An Underrecognized Cause of a Perfusion Defect in a Lung Transplant Patient FREE TO VIEW

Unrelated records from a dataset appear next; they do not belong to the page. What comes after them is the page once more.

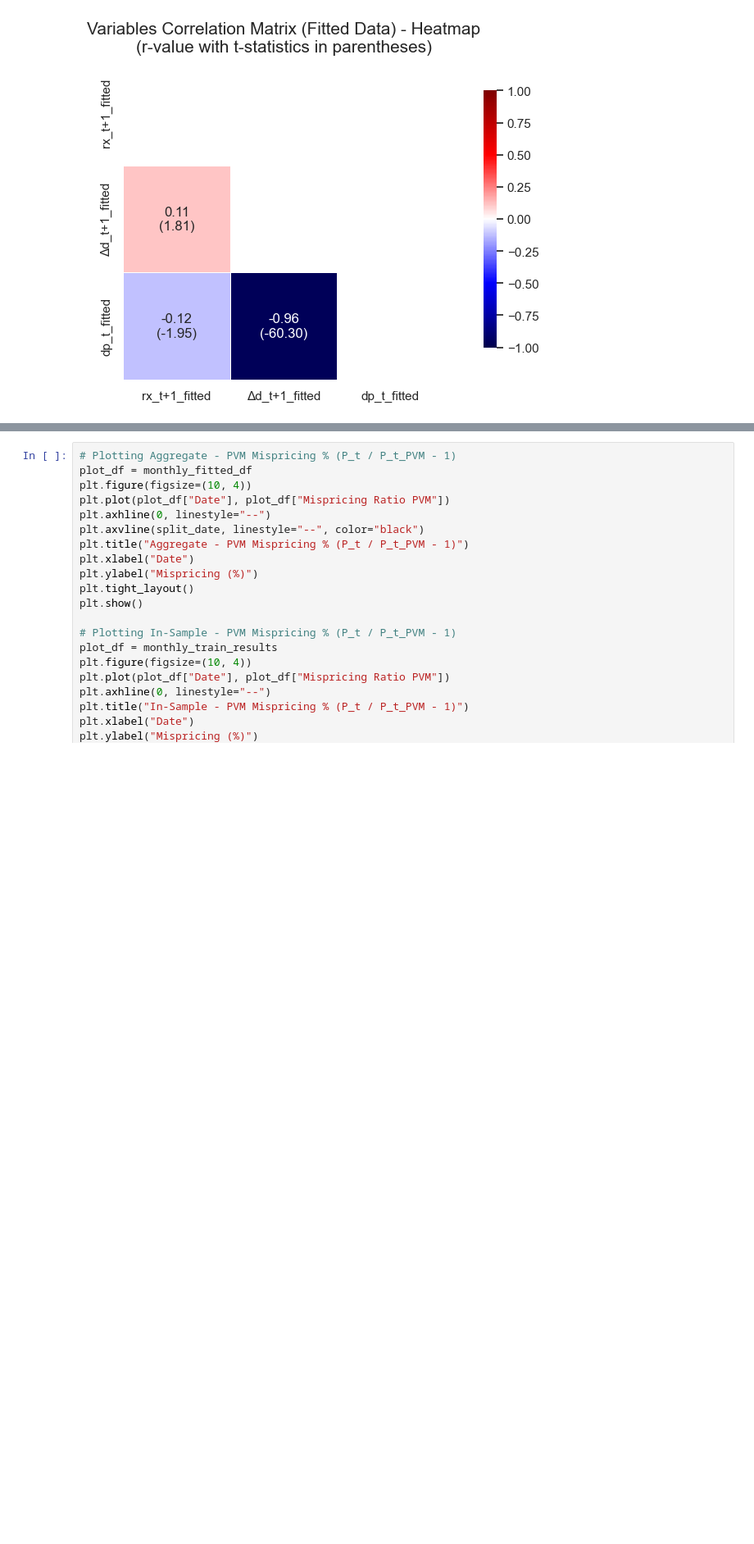
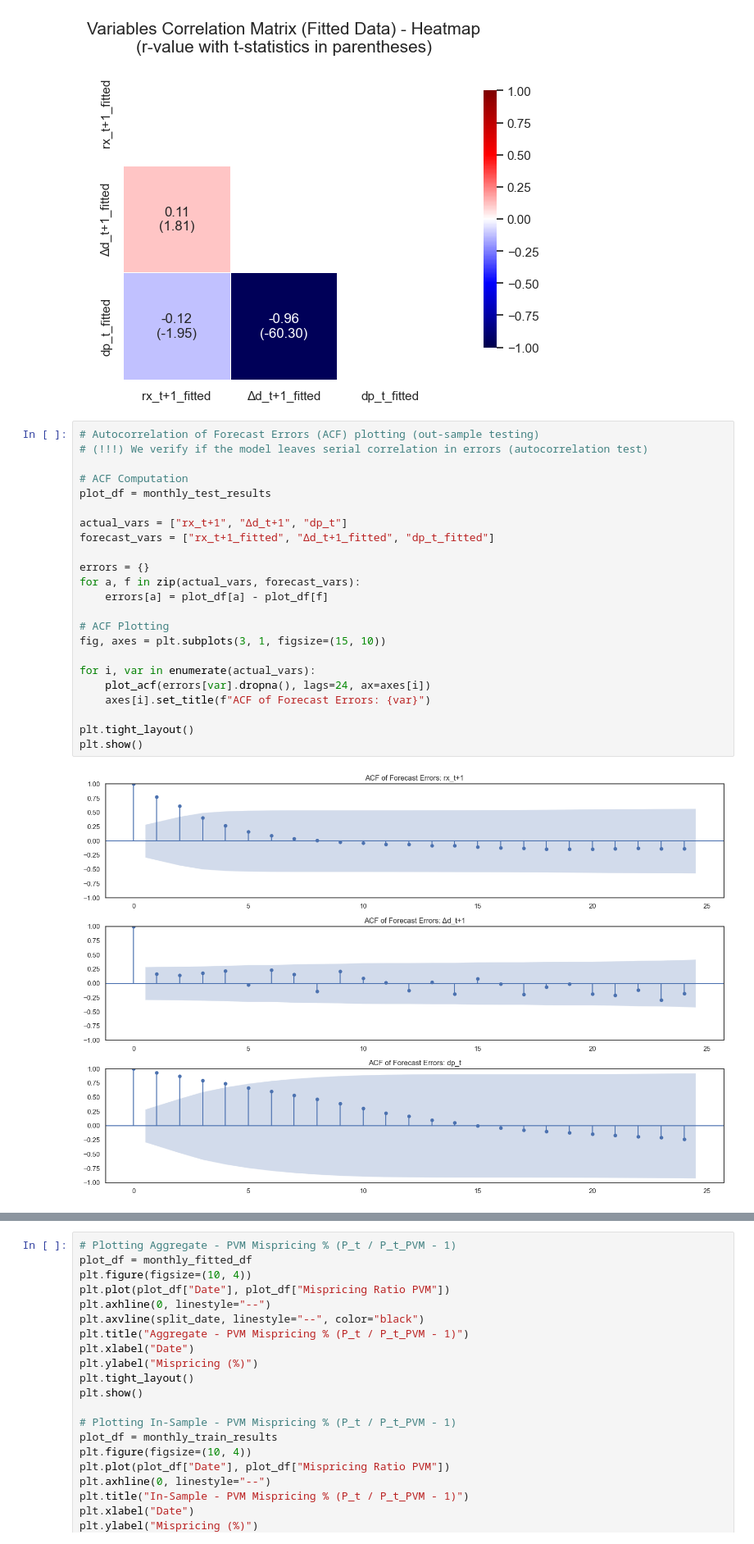
Before and after one commit to EliaLand/Martingale_FVM_AssetPricing, a Jupyter notebook: Part 2/main_FVM_upgraded.ipynb, the cells around one changed output, grey strips where cells are left out. Shown at 82% size. Drawn from its saved outputs; the diff is of its cells as text; blank space fills up the shorter version.

```diff
--- a/Part 2/main_FVM_upgraded.ipynb
+++ b/Part 2/main_FVM_upgraded.ipynb
@@ -583,3 +584,28 @@ plt.tight_layout()
 plt.show()
 # %% [output]
 [figure]
+# %%
+# Autocorrelation of Forecast Errors (ACF) plotting (out-sample testing)
+# (!!!) We verify if the model leaves serial correlation in errors (autocorrelation test)
+
+# ACF Computation
+plot_df = monthly_test_results
+
+actual_vars = ["rx_t+1", "Δd_t+1", "dp_t"]
+forecast_vars = ["rx_t+1_fitted", "Δd_t+1_fitted", "dp_t_fitted"]
+
+errors = {}
+for a, f in zip(actual_vars, forecast_vars):
+    errors[a] = plot_df[a] - plot_df[f]
+
+# ACF Plotting
+fig, axes = plt.subplots(3, 1, figsize=(15, 10))
+
+for i, var in enumerate(actual_vars):
+    plot_acf(errors[var].dropna(), lags=24, ax=axes[i])
+    axes[i].set_title(f"ACF of Forecast Errors: {var}")
+
+plt.tight_layout()
+plt.show()
+# %% [output]
+[figure, added]
```
Also changed, not shown: parts of 4 cells of this notebook.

Jonathan Danaraj, DO; Lioudmila Karnatovskaia, MD; Cesar Keller, MD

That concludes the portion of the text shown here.